**Detected change data**
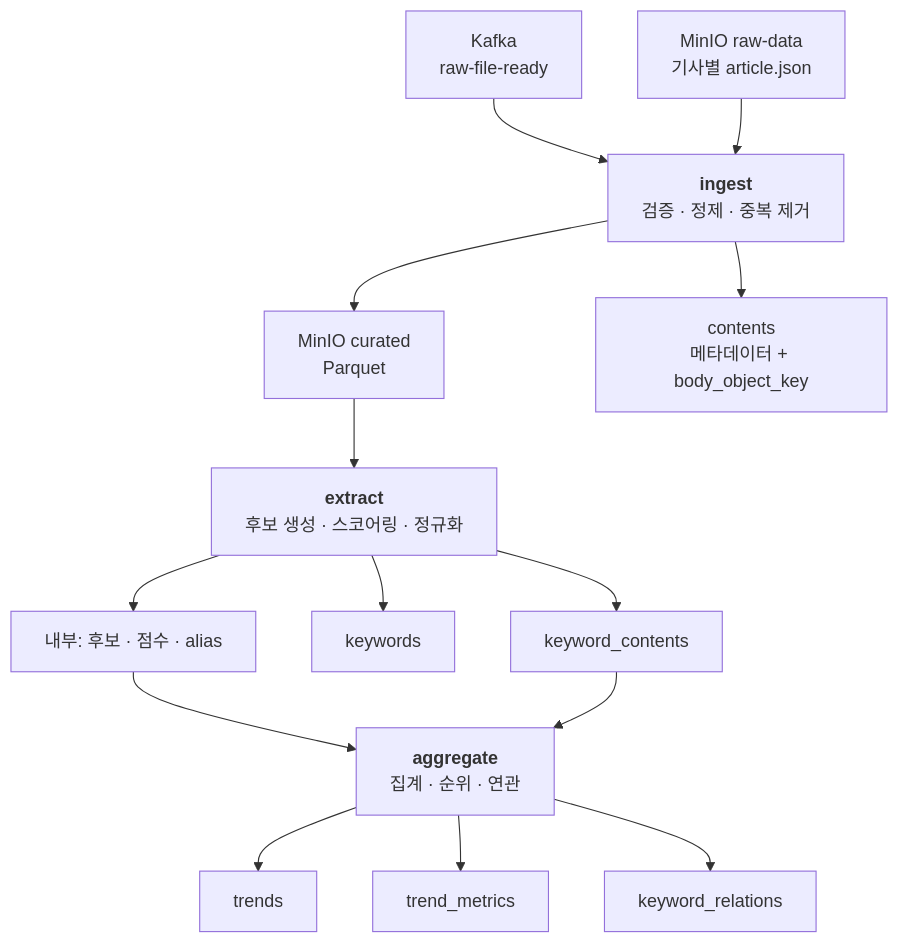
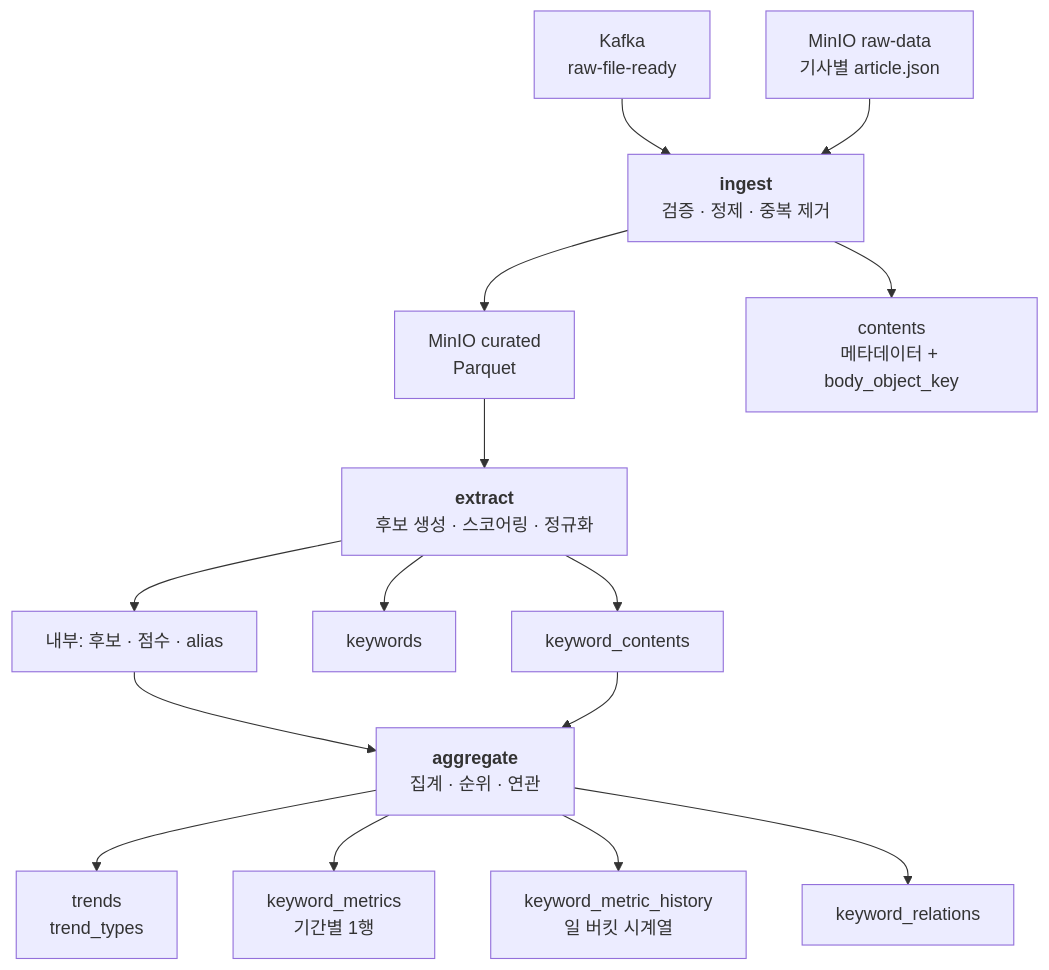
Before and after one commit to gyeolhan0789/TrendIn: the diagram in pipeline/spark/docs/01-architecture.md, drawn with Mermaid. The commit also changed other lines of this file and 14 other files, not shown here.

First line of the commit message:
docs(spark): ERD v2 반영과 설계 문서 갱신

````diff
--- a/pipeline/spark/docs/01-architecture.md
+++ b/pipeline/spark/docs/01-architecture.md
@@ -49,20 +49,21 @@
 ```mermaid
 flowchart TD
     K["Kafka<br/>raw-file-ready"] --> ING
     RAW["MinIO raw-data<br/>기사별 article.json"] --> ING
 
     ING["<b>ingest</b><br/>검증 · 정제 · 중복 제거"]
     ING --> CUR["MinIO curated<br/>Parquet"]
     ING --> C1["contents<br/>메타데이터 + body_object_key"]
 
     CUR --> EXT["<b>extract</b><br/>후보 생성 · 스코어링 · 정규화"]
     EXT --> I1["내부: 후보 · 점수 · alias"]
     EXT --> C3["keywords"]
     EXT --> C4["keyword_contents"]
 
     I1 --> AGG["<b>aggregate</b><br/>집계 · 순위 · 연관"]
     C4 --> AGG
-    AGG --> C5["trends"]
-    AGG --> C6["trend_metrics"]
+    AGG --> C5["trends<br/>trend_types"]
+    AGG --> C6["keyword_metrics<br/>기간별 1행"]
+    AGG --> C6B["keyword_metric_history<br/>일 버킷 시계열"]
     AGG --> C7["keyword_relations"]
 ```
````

--

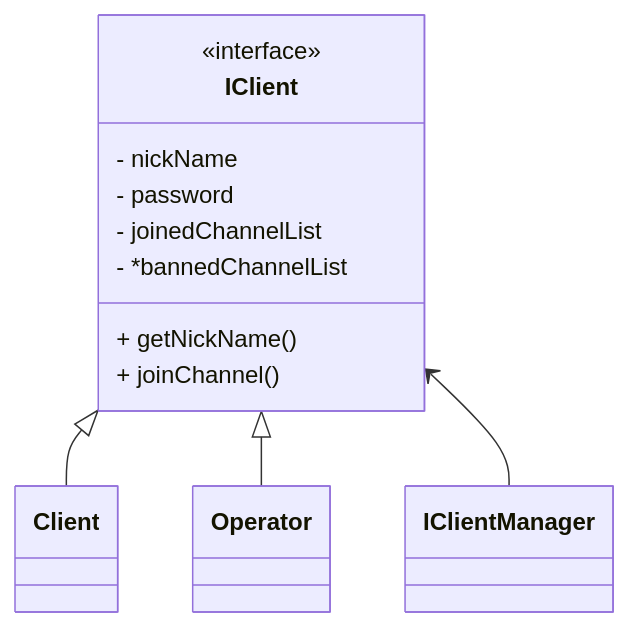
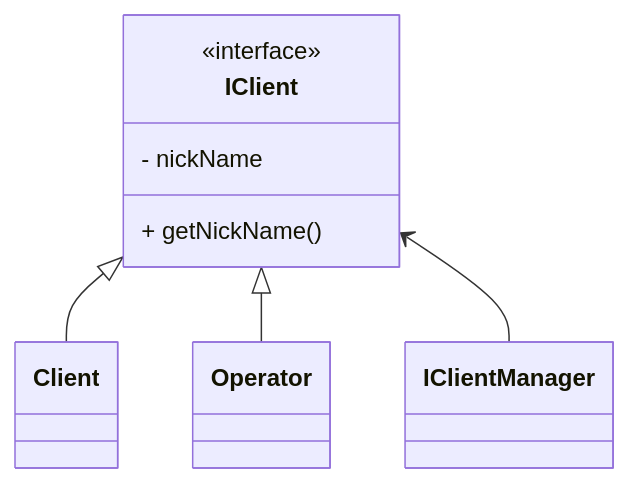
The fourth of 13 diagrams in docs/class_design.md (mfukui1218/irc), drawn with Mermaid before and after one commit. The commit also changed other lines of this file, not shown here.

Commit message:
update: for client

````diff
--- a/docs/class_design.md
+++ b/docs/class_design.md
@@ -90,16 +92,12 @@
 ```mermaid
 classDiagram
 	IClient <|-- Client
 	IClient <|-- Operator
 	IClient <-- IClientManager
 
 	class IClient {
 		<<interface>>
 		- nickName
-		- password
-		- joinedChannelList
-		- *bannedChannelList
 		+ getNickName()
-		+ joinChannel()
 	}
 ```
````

* * *

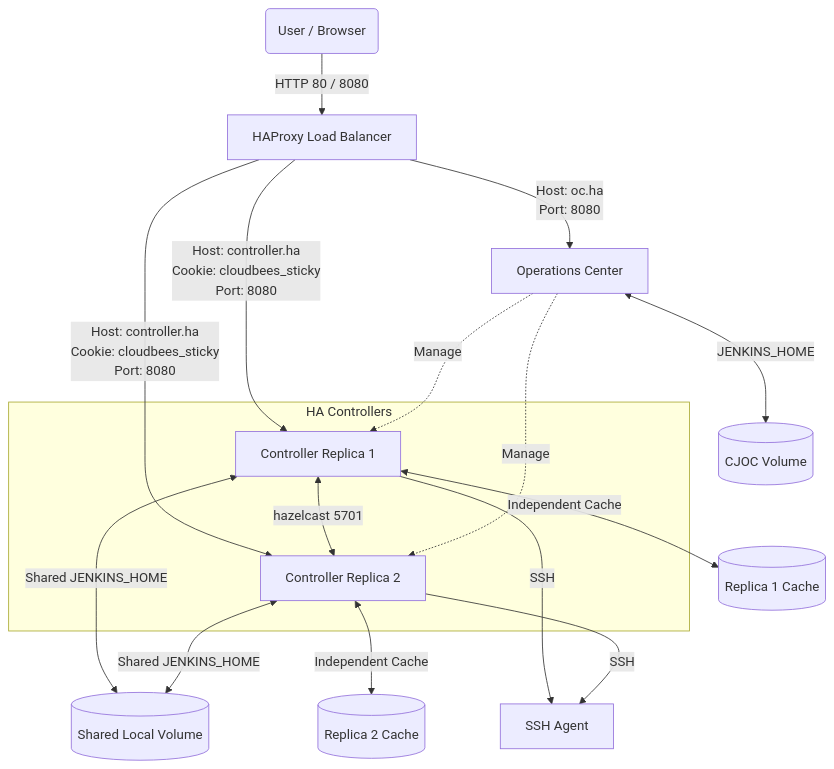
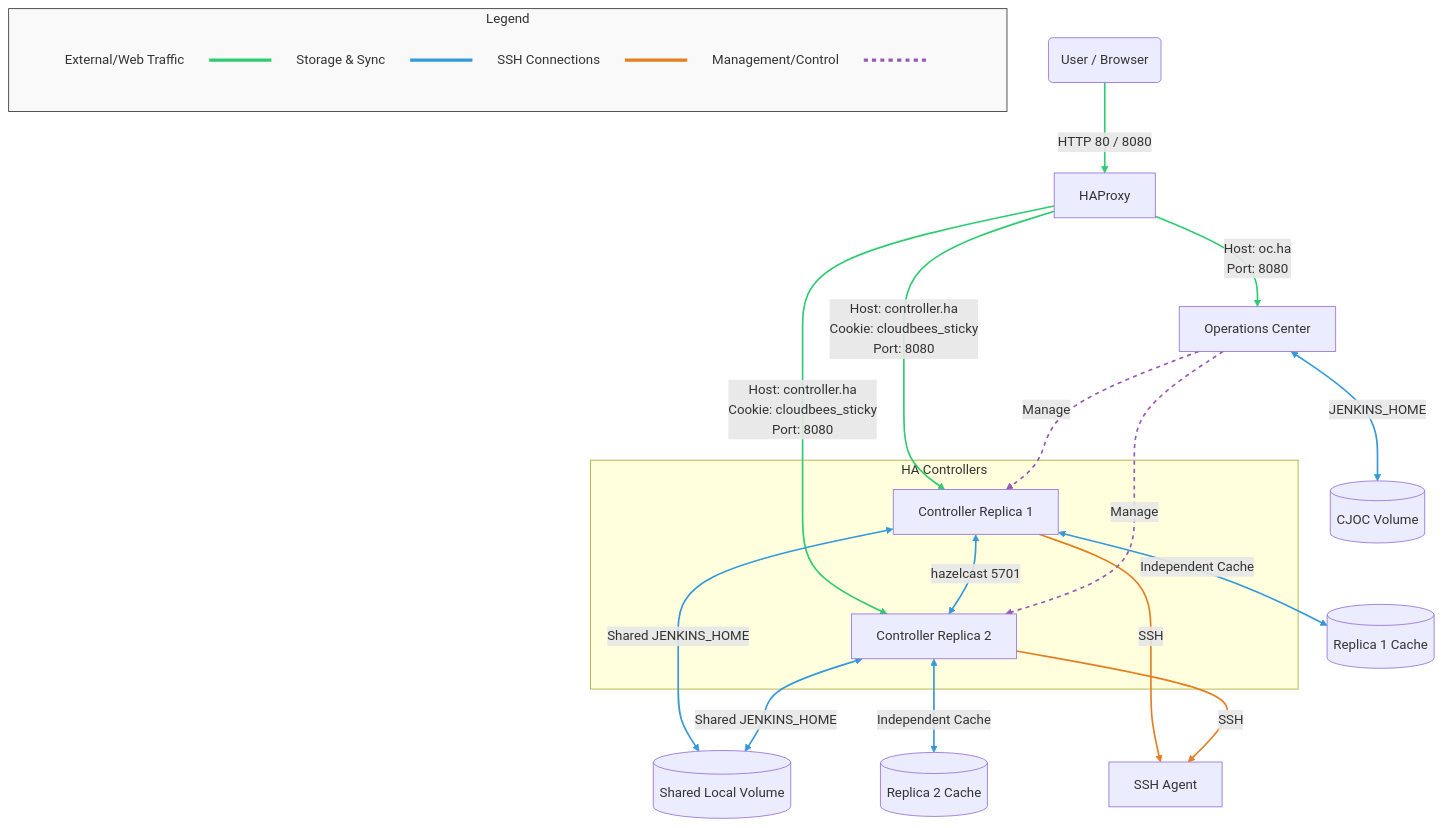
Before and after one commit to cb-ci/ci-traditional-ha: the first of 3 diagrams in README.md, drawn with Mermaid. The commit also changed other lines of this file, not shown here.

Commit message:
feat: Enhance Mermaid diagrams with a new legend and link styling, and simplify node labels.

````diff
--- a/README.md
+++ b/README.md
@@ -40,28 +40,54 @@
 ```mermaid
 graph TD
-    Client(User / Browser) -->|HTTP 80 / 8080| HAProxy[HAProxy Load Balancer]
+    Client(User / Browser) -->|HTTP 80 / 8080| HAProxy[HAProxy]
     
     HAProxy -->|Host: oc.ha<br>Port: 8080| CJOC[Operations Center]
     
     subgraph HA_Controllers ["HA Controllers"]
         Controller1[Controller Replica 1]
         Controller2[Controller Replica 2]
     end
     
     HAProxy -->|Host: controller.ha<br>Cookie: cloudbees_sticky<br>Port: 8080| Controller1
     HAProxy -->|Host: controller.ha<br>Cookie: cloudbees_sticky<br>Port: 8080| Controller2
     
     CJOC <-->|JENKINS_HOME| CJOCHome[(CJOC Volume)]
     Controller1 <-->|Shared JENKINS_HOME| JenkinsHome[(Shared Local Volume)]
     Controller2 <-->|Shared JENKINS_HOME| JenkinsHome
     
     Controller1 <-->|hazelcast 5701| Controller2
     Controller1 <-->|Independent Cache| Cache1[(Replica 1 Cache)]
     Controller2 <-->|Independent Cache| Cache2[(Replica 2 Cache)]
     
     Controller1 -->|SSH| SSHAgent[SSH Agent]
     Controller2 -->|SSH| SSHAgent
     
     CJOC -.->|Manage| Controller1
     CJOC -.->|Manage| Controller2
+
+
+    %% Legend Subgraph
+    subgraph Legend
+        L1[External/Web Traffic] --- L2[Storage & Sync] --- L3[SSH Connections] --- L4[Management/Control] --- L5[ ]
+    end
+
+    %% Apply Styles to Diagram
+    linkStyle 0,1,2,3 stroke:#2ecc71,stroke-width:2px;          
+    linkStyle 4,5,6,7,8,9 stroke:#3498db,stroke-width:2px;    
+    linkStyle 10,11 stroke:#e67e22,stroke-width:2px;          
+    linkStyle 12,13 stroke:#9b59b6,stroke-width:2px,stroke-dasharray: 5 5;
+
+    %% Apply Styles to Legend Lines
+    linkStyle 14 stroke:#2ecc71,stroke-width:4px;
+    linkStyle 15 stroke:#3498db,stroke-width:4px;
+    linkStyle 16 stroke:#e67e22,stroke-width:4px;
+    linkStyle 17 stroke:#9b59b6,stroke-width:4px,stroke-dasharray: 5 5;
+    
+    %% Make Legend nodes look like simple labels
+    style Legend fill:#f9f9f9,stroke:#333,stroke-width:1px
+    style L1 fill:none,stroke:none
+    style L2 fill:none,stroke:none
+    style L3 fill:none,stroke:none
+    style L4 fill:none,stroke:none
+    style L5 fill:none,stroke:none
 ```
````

**Your task**
Whenever the string "docs" shows up in a line above, copy that line.

**Output for this task**
Before and after one commit to gyeolhan0789/TrendIn: the diagram in pipeline/spark/docs/01-architecture.md, drawn with Mermaid. The commit also changed other lines of this file and 14 other files, not shown here.
docs(spark): ERD v2 반영과 설계 문서 갱신
--- a/pipeline/spark/docs/01-architecture.md
+++ b/pipeline/spark/docs/01-architecture.md
The fourth of 13 diagrams in docs/class_design.md (mfukui1218/irc), drawn with Mermaid before and after one commit. The commit also changed other lines of this file, not shown here.
--- a/docs/class_design.md
+++ b/docs/class_design.md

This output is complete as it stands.